═══ Entries provided
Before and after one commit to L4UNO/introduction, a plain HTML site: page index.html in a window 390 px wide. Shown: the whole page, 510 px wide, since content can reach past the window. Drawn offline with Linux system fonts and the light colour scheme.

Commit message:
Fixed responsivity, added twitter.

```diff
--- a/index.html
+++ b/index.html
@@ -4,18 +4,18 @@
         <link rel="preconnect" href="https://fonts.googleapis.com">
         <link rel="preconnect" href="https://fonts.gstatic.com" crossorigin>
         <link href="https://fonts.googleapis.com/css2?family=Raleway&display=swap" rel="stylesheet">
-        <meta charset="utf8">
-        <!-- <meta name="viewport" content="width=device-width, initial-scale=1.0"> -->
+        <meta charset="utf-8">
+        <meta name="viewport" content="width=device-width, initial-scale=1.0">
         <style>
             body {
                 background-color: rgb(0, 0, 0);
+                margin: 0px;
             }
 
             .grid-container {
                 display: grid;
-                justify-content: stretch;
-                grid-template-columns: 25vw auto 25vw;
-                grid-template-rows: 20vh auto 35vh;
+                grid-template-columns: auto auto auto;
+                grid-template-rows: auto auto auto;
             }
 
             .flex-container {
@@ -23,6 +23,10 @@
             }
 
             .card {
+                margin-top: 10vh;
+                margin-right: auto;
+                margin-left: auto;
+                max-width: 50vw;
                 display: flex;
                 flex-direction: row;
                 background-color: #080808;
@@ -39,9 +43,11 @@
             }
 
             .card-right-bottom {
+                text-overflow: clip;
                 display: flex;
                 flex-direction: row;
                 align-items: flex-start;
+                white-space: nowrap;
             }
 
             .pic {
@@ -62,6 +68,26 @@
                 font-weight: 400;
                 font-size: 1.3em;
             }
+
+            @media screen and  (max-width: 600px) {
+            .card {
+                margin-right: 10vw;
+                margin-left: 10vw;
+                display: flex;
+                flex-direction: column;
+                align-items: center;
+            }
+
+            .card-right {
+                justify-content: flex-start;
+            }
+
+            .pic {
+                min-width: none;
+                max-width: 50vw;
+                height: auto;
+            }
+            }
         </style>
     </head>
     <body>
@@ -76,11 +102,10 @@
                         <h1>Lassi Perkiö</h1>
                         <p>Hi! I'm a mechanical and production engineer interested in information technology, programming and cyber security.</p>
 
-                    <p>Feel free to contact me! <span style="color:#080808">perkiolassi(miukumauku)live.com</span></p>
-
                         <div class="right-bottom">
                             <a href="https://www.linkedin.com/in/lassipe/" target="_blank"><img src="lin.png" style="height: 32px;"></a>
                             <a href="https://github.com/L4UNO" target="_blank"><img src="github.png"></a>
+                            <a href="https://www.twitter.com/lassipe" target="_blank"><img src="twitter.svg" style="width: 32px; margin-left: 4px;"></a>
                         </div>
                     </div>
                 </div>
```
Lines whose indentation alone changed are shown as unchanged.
══════
Activity =
Without skipping a line, retype the full listing.

Answer to this exercise =
Before and after one commit to L4UNO/introduction, a plain HTML site: page index.html in a window 390 px wide. Shown: the whole page, 510 px wide, since content can reach past the window. Drawn offline with Linux system fonts and the light colour scheme.

Commit message:
Fixed responsivity, added twitter.

```diff
--- a/index.html
+++ b/index.html
@@ -4,18 +4,18 @@
         <link rel="preconnect" href="https://fonts.googleapis.com">
         <link rel="preconnect" href="https://fonts.gstatic.com" crossorigin>
         <link href="https://fonts.googleapis.com/css2?family=Raleway&display=swap" rel="stylesheet">
-        <meta charset="utf8">
-        <!-- <meta name="viewport" content="width=device-width, initial-scale=1.0"> -->
+        <meta charset="utf-8">
+        <meta name="viewport" content="width=device-width, initial-scale=1.0">
         <style>
             body {
                 background-color: rgb(0, 0, 0);
+                margin: 0px;
             }
 
             .grid-container {
                 display: grid;
-                justify-content: stretch;
-                grid-template-columns: 25vw auto 25vw;
-                grid-template-rows: 20vh auto 35vh;
+                grid-template-columns: auto auto auto;
+                grid-template-rows: auto auto auto;
             }
 
             .flex-container {
@@ -23,6 +23,10 @@
             }
 
             .card {
+                margin-top: 10vh;
+                margin-right: auto;
+                margin-left: auto;
+                max-width: 50vw;
                 display: flex;
                 flex-direction: row;
                 background-color: #080808;
@@ -39,9 +43,11 @@
             }
 
             .card-right-bottom {
+                text-overflow: clip;
                 display: flex;
                 flex-direction: row;
                 align-items: flex-start;
+                white-space: nowrap;
             }
 
             .pic {
@@ -62,6 +68,26 @@
                 font-weight: 400;
                 font-size: 1.3em;
             }
+
+            @media screen and  (max-width: 600px) {
+            .card {
+                margin-right: 10vw;
+                margin-left: 10vw;
+                display: flex;
+                flex-direction: column;
+                align-items: center;
+            }
+
+            .card-right {
+                justify-content: flex-start;
+            }
+
+            .pic {
+                min-width: none;
+                max-width: 50vw;
+                height: auto;
+            }
+            }
         </style>
     </head>
     <body>
@@ -76,11 +102,10 @@
                         <h1>Lassi Perkiö</h1>
                         <p>Hi! I'm a mechanical and production engineer interested in information technology, programming and cyber security.</p>
 
-                    <p>Feel free to contact me! <span style="color:#080808">perkiolassi(miukumauku)live.com</span></p>
-
                         <div class="right-bottom">
                             <a href="https://www.linkedin.com/in/lassipe/" target="_blank"><img src="lin.png" style="height: 32px;"></a>
                             <a href="https://github.com/L4UNO" target="_blank"><img src="github.png"></a>
+                            <a href="https://www.twitter.com/lassipe" target="_blank"><img src="twitter.svg" style="width: 32px; margin-left: 4px;"></a>
                         </div>
                     </div>
                 </div>
```
Lines whose indentation alone changed are shown as unchanged.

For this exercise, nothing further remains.